People with advanced cancer could be saved from pain, fatigue and appetite loss, following research that sheds light on how the symptoms develop.
The findings suggest that controlling the immune system of people with terminal cancer may help improve their quality of life.
Researchers at the University of Edinburgh studied cancer progression in more than 2500 patients across Europe.
The team used blood tests to assess inflammation levels in patients with many different kinds of the disease, including lung, breast, and colon cancer.
The results show that a person’s level of inflammation has a direct effect on the way they feel, causing pain, fatigue, loss of appetite and nausea.
Inflammation is part of the body’s natural defence against infection.
Researchers say that cancers can often hijack this response to spread around the body. This can damage healthy tissues and cause pain and other symptoms.
This is the first large study to show that symptoms may develop as a result of the body’s immune response to cancer, and not simply as a consequence of tumour growth.

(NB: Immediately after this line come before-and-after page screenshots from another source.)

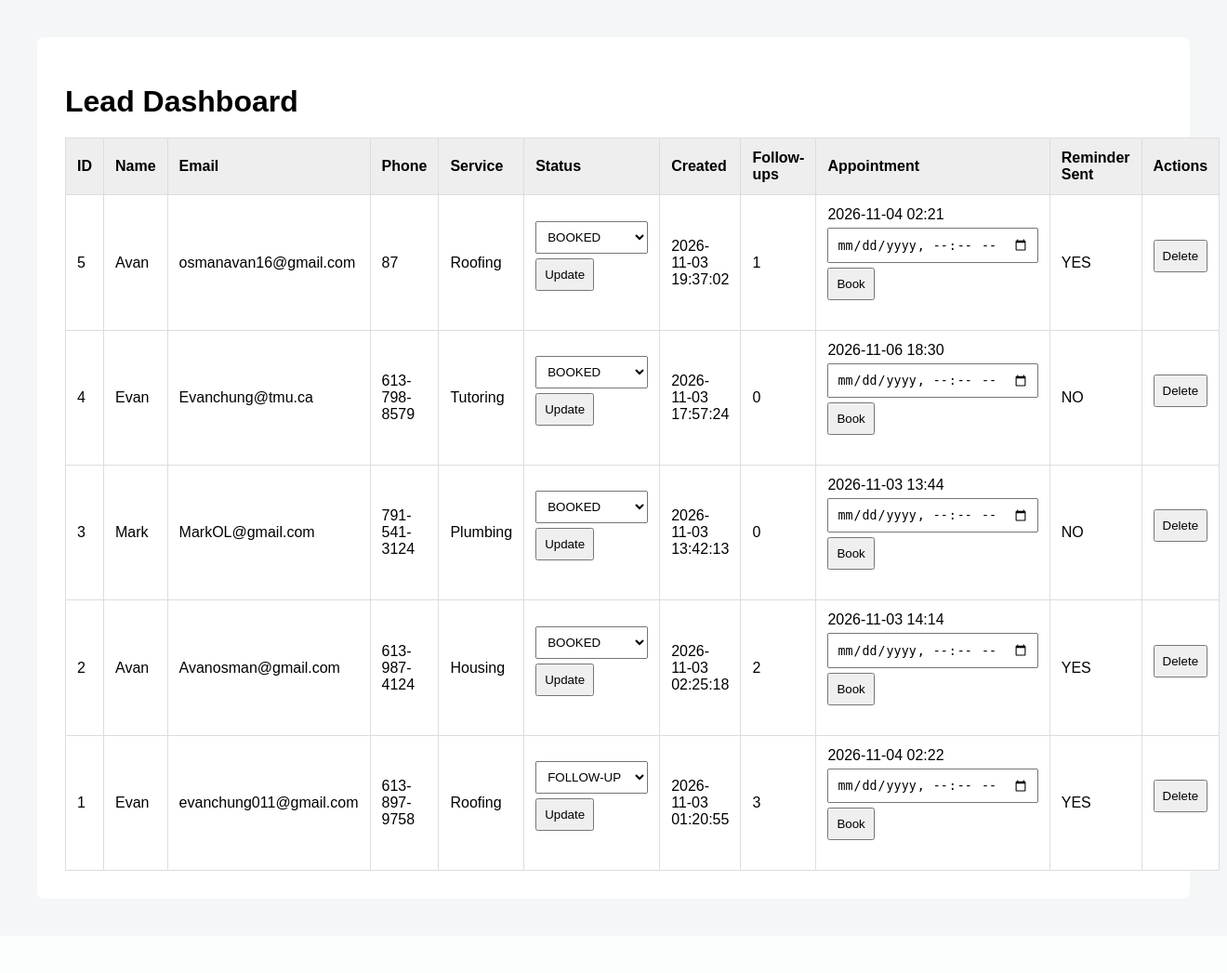
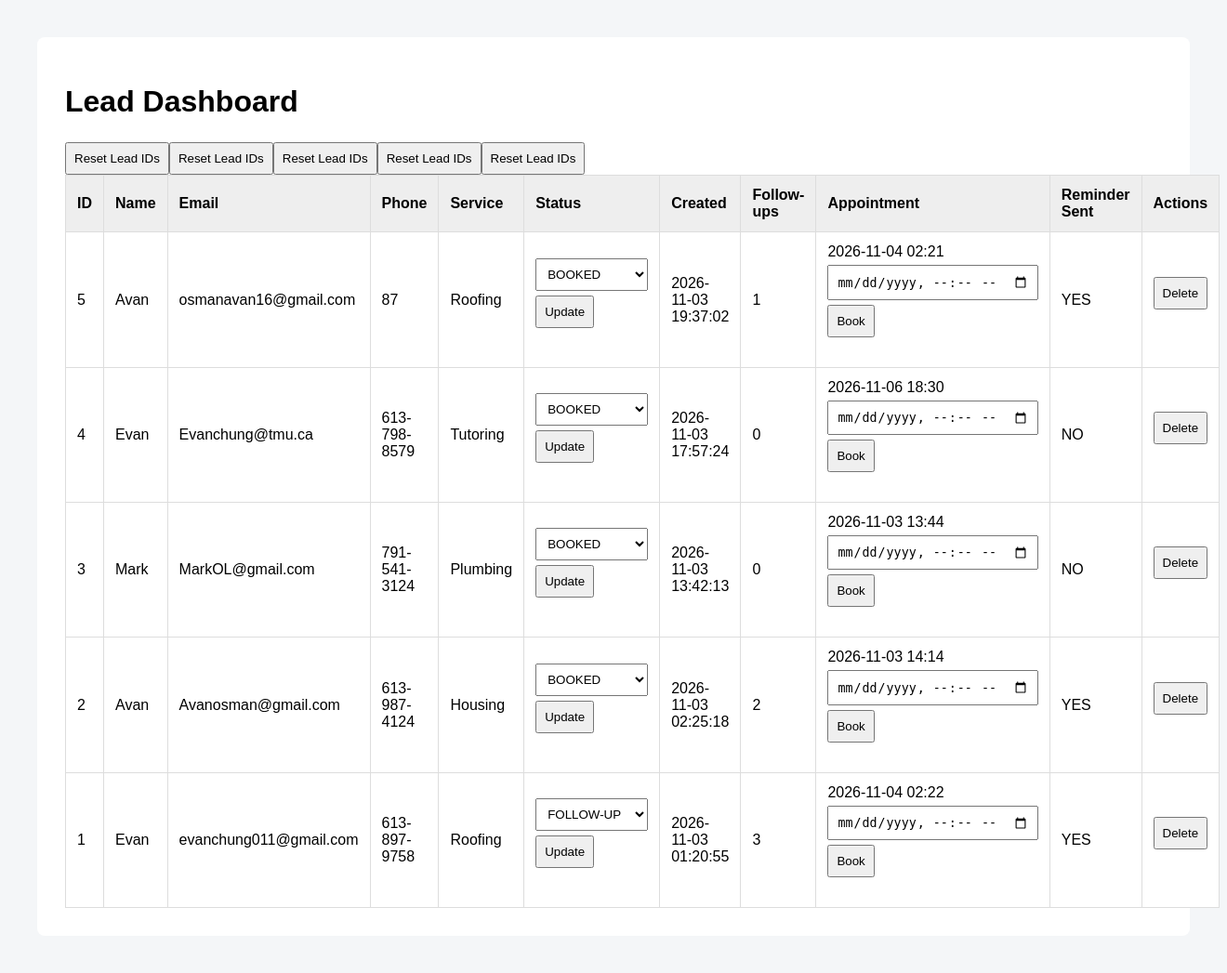
Before and after one commit to Phoex-ops/lead-automation, a Flask app: page /dashboard in a window 1320 px wide. Shown: the whole page at 93% size. Before the commit the page ends 937 px from the top, so only its background shows below. Run offline with Flask 3, Linux system fonts and the light colour scheme; the visitor is signed in with stand-in values (Sample User, id 1); data comes from the database, SQL or seed files in the repository.

Commit message:
Add reset lead IDs functionality to dashboard

```diff
--- a/app.py
+++ b/app.py
@@ -281,6 +281,21 @@ def delete_lead(lead_id):
     connection.commit()
     connection.close()
 
+@app.route("/reset_lead_ids", methods=["POST"])
+def reset_lead_ids():
+    if not session.get("logged_in"):
+        return redirect("/login")
+
+    connection = sqlite3.connect(DB_PATH)
+    cursor = connection.cursor()
+
+    cursor.execute(
+        "DELETE FROM sqlite_sequence WHERE name = 'leads'"
+    )
+
+    connection.commit()
+    connection.close()
+
     return redirect("/dashboard")
 
 if __name__ == "__main__":
--- a/templates/dashboard.html
+++ b/templates/dashboard.html
@@ -110,6 +110,12 @@
     </form>
 </td>
 
+<form action="/reset_lead_ids" method="POST">
+    <button type="submit">
+        Reset Lead IDs
+    </button>
+</form>
+
 </tr>
         </tr>
 
```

Scientists say that by targeting inflammation with existing immunotherapy drugs, it may be possible to prevent these symptoms from developing and improve patients’ quality of life.
The results are published in the Journal of Clinical Oncology.
Lead researcher Dr Barry Laird, of the Edinburgh Cancer Research Centre at the University of Edinburgh, said: “This study challenges the assumption that certain symptoms are an inevitable consequence of advanced cancer, and there is nothing doctors can do to make patients feel better.”
If we can understand what causes symptoms such as pain, fatigue and nausea, we can begin to tackle them. We already have drugs that target and reduce inflammation, so using these drugs specifically to treat symptoms, may make a real difference to people living with cancer. Clinical trials which assess this are underway.
The study was conducted in partnership with the European Palliative Care Research Centre, The University of Glasgow and funded by the Norwegian Research Council and the EU Framework 6 Programme.